* _TASK GOAL_
Which of the lines below hold the word "toggleButton"? Pull each of them out.
··· EXERCISE MATERIAL
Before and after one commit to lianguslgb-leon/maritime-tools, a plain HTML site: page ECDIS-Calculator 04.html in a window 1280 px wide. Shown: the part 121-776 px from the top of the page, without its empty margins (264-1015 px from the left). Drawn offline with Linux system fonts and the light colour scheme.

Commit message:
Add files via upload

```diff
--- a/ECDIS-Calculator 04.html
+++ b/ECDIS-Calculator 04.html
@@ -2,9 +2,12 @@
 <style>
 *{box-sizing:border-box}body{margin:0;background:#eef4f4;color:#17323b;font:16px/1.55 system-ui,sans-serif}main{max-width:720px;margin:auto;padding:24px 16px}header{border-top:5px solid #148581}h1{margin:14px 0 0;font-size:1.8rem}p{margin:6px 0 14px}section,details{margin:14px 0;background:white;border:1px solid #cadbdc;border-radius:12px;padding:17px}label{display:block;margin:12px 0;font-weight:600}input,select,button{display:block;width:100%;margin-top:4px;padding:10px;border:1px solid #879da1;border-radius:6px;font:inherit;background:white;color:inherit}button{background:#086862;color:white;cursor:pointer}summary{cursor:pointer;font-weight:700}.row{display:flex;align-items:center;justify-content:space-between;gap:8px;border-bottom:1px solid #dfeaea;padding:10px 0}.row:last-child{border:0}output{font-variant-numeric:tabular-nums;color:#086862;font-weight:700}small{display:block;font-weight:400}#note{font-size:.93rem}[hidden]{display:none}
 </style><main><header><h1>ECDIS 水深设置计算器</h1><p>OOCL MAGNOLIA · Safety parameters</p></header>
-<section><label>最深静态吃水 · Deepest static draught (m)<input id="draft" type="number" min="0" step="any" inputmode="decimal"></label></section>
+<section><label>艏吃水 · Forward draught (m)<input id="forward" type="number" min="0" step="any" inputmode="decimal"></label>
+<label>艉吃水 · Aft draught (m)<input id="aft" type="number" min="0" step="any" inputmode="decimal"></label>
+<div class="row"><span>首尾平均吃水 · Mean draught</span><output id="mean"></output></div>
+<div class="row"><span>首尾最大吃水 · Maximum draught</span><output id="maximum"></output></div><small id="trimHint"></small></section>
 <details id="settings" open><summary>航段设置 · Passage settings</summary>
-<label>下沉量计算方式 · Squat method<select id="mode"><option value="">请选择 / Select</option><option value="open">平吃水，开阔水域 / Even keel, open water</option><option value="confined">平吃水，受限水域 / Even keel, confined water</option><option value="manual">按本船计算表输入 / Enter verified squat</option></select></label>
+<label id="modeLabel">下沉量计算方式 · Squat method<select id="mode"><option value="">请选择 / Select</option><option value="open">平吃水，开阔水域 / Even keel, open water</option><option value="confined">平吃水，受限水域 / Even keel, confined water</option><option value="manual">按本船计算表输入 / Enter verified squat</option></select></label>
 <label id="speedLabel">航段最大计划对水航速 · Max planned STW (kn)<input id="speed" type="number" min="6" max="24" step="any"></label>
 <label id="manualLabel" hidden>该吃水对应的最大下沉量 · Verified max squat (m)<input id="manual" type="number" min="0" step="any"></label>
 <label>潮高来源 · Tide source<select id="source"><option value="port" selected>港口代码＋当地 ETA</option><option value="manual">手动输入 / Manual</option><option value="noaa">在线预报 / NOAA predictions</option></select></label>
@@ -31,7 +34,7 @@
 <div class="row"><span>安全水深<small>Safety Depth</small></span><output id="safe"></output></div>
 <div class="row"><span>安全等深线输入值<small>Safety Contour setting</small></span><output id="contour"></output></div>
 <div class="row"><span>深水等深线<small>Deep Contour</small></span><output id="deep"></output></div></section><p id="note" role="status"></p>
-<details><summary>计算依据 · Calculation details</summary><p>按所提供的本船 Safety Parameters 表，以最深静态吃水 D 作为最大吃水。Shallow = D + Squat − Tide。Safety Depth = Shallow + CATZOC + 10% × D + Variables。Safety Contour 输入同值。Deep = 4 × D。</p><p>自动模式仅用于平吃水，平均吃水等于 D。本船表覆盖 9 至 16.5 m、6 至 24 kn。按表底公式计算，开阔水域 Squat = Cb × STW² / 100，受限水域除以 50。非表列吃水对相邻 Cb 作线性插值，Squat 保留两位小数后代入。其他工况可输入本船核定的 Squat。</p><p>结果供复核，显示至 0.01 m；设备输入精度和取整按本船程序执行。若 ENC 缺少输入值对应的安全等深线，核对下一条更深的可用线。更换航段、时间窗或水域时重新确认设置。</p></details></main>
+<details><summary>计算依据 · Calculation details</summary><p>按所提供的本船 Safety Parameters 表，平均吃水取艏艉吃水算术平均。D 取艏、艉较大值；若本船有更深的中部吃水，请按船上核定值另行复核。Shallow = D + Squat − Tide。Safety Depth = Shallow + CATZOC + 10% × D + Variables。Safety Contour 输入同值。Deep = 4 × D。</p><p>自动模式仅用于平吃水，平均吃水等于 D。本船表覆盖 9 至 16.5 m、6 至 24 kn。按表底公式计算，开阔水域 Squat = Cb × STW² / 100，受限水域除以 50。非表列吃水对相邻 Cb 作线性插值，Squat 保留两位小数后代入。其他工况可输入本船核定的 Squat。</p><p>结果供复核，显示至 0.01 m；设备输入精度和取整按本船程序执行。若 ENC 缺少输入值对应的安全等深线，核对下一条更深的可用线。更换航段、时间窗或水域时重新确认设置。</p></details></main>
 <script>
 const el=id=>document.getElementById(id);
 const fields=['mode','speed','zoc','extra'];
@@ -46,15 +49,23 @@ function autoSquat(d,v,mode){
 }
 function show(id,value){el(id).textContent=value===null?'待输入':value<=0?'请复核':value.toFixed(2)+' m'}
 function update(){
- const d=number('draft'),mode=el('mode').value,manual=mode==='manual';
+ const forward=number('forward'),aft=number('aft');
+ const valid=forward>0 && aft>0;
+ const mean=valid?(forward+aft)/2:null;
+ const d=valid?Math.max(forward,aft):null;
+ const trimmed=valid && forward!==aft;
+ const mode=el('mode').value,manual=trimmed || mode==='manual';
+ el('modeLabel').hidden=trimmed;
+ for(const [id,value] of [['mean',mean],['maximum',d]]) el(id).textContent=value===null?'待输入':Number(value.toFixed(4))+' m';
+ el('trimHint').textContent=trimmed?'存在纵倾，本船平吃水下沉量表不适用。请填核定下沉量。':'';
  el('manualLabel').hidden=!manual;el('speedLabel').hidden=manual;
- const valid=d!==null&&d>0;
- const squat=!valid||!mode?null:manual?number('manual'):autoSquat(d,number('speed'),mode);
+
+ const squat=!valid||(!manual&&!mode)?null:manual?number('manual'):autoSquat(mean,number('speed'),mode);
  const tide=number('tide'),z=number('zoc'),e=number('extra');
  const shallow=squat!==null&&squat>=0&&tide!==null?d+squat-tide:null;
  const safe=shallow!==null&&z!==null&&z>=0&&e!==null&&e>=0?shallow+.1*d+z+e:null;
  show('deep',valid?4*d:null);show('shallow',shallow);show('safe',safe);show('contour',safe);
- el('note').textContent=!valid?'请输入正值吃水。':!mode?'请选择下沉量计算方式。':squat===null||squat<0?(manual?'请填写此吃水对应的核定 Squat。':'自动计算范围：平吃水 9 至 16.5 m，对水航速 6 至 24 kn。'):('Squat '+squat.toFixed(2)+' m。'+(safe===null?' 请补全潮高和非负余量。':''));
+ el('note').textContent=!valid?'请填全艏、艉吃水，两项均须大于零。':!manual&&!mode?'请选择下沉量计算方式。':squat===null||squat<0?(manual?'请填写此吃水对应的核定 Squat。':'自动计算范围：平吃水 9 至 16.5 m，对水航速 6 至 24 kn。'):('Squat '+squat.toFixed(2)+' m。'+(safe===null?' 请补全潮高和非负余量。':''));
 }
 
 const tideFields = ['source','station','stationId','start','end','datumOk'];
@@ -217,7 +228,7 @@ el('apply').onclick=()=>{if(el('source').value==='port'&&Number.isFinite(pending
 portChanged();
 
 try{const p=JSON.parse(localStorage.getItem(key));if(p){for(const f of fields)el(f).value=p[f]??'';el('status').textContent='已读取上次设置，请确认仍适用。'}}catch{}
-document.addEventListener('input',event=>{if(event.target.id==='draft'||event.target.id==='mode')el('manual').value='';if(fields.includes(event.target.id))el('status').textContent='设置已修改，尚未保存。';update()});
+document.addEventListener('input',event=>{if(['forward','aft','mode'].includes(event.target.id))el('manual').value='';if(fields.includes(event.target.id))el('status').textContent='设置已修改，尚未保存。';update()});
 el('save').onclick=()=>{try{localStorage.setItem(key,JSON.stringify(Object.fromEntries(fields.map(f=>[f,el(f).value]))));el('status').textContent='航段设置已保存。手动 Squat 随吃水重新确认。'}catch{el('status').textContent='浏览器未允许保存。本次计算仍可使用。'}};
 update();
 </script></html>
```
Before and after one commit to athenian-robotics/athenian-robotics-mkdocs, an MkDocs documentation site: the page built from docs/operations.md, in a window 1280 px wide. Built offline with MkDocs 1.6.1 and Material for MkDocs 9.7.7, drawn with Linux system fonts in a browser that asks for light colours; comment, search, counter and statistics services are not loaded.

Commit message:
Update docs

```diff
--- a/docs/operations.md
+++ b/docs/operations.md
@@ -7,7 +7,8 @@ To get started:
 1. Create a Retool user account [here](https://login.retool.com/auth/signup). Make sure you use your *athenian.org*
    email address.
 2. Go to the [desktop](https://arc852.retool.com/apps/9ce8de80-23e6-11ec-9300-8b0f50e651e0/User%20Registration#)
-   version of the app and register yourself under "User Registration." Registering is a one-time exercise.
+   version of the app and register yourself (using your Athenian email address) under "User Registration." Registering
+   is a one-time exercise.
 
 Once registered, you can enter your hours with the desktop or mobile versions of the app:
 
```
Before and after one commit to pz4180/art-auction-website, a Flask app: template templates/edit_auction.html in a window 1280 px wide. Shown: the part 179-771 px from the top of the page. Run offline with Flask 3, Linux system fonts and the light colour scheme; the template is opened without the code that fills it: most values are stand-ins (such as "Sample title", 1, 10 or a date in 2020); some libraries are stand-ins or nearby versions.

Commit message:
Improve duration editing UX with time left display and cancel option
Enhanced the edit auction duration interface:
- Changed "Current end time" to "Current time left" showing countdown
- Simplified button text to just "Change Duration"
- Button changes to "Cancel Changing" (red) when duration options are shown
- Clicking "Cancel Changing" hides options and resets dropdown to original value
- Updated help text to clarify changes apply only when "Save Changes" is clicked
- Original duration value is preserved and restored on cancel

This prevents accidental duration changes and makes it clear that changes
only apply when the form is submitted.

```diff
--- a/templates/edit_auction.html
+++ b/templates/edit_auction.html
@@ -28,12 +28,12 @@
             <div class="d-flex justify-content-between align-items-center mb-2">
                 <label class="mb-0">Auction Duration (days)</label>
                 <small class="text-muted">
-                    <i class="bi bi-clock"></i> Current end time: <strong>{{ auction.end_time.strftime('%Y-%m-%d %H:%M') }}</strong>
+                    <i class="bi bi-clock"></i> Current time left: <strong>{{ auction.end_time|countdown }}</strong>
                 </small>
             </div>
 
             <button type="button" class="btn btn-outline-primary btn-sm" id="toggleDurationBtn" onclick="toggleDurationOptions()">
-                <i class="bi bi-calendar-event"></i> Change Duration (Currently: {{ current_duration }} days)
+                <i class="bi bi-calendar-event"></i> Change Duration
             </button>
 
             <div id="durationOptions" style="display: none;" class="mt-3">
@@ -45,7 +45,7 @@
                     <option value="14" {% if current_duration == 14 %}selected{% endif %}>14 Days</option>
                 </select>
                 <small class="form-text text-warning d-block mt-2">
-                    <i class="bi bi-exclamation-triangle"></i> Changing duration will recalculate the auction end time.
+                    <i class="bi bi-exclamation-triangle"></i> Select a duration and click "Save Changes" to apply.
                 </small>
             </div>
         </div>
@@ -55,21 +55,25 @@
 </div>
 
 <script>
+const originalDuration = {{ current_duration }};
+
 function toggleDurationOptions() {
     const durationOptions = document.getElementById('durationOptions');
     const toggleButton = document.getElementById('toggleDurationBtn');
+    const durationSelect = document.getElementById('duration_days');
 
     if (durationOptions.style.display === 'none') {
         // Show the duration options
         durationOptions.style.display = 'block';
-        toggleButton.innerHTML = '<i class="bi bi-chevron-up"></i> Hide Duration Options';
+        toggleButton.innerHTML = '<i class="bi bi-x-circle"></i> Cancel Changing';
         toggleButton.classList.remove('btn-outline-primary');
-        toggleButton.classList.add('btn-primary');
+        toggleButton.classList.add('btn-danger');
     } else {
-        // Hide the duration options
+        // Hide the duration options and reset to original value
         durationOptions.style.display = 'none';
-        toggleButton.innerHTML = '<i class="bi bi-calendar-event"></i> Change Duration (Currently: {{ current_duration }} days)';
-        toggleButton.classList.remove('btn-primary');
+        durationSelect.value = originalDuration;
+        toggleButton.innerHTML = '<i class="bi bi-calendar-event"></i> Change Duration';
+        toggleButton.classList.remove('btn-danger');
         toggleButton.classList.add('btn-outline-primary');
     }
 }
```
······
* _ANSWER SPACE_
     const toggleButton = document.getElementById('toggleDurationBtn');
-        toggleButton.innerHTML = '<i class="bi bi-chevron-up"></i> Hide Duration Options';
+        toggleButton.innerHTML = '<i class="bi bi-x-circle"></i> Cancel Changing';
         toggleButton.classList.remove('btn-outline-primary');
-        toggleButton.classList.add('btn-primary');
+        toggleButton.classList.add('btn-danger');
-        toggleButton.innerHTML = '<i class="bi bi-calendar-event"></i> Change Duration (Currently: {{ current_duration }} days)';
-        toggleButton.classList.remove('btn-primary');
+        toggleButton.innerHTML = '<i class="bi bi-calendar-event"></i> Change Duration';
+        toggleButton.classList.remove('btn-danger');
         toggleButton.classList.add('btn-outline-primary');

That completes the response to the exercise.